# What is needed
Look through the data below and report how many lines include "setMatchTiebreak". Only the number should be given.

== Records for this exercise ==

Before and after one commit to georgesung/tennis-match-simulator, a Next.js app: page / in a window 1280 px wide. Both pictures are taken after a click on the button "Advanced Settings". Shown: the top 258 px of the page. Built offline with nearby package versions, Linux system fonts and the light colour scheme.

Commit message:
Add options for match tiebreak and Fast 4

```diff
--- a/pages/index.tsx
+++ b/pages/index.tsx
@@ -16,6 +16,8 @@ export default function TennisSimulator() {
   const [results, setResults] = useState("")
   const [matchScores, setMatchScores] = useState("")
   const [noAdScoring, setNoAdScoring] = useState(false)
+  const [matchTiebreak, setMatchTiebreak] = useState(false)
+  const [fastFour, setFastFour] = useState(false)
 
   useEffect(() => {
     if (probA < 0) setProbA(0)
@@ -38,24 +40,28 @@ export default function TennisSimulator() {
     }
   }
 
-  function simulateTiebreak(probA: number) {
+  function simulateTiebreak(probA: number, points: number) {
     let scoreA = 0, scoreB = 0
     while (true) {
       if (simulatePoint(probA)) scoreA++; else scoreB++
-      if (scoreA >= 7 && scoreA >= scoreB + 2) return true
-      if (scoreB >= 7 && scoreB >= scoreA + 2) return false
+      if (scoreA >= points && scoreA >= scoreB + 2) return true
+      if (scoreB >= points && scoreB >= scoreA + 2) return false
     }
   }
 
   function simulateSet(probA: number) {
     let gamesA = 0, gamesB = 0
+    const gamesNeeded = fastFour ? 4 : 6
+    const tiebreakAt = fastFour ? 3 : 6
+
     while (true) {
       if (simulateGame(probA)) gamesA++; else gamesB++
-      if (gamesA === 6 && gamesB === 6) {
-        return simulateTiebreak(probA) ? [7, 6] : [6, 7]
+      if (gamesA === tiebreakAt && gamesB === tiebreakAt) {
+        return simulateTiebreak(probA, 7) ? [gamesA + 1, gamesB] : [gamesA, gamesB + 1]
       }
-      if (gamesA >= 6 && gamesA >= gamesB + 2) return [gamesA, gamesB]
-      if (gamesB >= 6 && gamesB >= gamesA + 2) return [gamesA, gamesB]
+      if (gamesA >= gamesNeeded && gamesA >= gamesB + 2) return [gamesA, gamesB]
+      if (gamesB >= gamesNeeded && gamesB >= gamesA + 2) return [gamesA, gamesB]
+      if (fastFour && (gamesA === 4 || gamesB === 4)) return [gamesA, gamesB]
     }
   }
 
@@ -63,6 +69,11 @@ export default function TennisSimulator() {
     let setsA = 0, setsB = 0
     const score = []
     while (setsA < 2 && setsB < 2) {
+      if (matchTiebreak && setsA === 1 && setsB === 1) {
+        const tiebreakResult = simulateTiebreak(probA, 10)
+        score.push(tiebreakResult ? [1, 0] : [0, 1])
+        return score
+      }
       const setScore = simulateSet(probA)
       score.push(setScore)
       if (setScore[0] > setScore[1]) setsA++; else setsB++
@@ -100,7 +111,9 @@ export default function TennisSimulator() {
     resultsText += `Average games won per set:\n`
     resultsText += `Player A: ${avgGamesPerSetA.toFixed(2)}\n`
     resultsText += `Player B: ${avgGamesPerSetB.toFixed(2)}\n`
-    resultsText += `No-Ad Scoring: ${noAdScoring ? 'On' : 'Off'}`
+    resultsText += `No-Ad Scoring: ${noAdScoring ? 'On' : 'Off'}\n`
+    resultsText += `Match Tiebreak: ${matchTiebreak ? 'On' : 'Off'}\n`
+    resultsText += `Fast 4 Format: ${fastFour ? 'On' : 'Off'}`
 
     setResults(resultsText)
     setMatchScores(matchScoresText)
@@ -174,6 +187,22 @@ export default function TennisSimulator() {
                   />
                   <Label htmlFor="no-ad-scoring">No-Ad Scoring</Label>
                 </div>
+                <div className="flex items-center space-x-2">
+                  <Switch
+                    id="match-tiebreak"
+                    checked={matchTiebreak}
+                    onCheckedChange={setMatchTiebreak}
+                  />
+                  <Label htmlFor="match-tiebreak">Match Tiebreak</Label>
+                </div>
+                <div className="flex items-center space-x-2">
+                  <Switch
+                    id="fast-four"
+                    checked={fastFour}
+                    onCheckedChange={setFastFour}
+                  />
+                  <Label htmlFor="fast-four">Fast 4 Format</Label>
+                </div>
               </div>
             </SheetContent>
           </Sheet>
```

===
== Records for this exercise ==

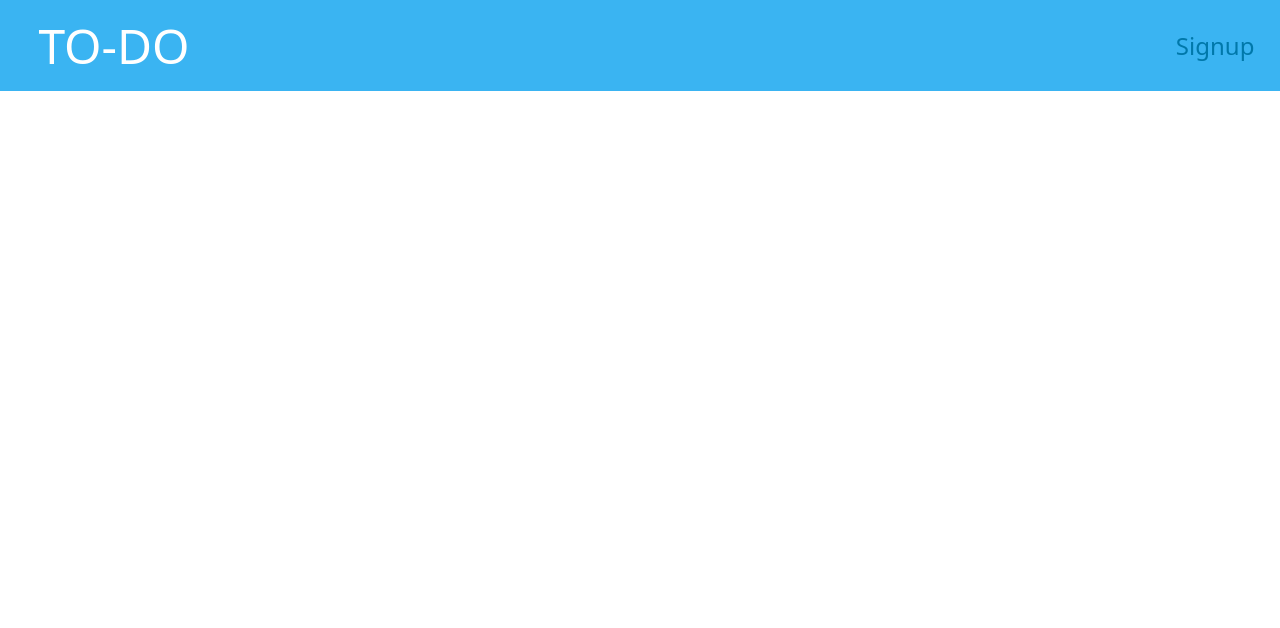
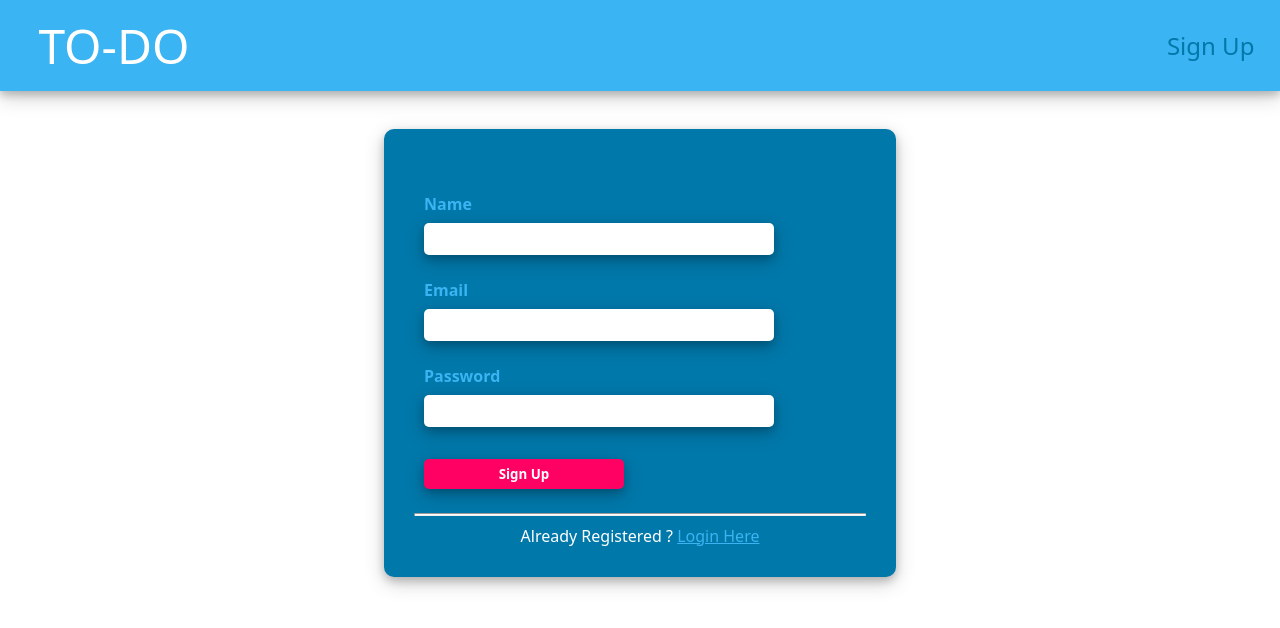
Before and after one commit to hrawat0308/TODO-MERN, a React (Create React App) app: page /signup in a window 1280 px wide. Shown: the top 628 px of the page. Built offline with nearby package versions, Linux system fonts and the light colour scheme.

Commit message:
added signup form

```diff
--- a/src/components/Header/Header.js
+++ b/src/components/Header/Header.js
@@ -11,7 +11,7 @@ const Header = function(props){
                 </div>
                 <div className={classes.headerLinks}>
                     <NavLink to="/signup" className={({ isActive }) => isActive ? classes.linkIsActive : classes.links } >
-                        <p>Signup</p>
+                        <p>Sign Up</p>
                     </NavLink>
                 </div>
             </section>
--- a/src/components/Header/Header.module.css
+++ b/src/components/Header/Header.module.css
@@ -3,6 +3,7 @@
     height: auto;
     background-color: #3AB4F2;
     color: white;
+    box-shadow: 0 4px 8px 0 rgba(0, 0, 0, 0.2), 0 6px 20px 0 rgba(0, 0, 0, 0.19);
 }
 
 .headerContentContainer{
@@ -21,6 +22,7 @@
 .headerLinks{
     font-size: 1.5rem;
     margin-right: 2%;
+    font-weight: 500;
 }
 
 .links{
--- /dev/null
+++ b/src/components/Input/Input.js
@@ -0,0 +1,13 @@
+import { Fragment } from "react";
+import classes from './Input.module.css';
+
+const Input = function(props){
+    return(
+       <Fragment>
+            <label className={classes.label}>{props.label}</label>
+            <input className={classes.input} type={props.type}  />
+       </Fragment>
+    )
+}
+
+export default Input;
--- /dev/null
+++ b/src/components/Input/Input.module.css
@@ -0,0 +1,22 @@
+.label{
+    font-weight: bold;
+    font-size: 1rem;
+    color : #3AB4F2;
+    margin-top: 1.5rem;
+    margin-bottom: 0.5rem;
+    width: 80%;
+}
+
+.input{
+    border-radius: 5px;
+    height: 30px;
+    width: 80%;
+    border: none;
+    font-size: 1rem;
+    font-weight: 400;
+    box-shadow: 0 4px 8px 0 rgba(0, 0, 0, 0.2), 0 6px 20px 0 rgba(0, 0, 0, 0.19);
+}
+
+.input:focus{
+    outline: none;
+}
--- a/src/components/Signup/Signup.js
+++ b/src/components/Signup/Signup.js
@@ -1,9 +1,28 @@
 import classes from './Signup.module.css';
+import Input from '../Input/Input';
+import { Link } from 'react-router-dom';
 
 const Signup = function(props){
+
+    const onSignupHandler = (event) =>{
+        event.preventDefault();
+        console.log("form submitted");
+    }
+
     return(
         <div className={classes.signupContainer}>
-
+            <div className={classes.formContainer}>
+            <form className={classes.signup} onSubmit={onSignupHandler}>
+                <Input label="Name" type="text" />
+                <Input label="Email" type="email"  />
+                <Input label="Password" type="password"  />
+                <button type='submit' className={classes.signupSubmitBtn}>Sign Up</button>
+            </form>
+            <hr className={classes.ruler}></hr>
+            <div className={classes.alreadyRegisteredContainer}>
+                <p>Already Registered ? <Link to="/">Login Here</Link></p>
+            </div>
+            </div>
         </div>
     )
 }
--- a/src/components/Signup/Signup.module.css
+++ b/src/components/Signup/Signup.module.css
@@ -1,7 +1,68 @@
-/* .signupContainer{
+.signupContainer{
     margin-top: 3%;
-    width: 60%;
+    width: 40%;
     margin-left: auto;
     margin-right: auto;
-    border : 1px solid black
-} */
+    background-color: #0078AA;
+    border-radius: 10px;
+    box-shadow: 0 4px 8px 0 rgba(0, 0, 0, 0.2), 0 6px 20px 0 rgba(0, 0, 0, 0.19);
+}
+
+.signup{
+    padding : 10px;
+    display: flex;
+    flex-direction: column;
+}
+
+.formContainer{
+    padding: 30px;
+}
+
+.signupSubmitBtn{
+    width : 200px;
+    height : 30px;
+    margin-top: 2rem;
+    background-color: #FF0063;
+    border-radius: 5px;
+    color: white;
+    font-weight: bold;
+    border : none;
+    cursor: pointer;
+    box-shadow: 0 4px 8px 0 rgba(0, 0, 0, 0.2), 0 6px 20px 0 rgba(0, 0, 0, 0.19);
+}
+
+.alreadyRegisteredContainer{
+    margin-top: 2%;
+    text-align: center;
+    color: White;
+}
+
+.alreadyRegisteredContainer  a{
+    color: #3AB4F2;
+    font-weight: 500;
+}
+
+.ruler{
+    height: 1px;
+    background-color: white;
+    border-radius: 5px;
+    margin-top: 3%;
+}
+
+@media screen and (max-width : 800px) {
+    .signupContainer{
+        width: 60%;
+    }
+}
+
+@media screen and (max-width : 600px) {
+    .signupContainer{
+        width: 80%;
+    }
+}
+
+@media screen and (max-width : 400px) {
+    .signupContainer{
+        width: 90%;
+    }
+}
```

===

# Task response
2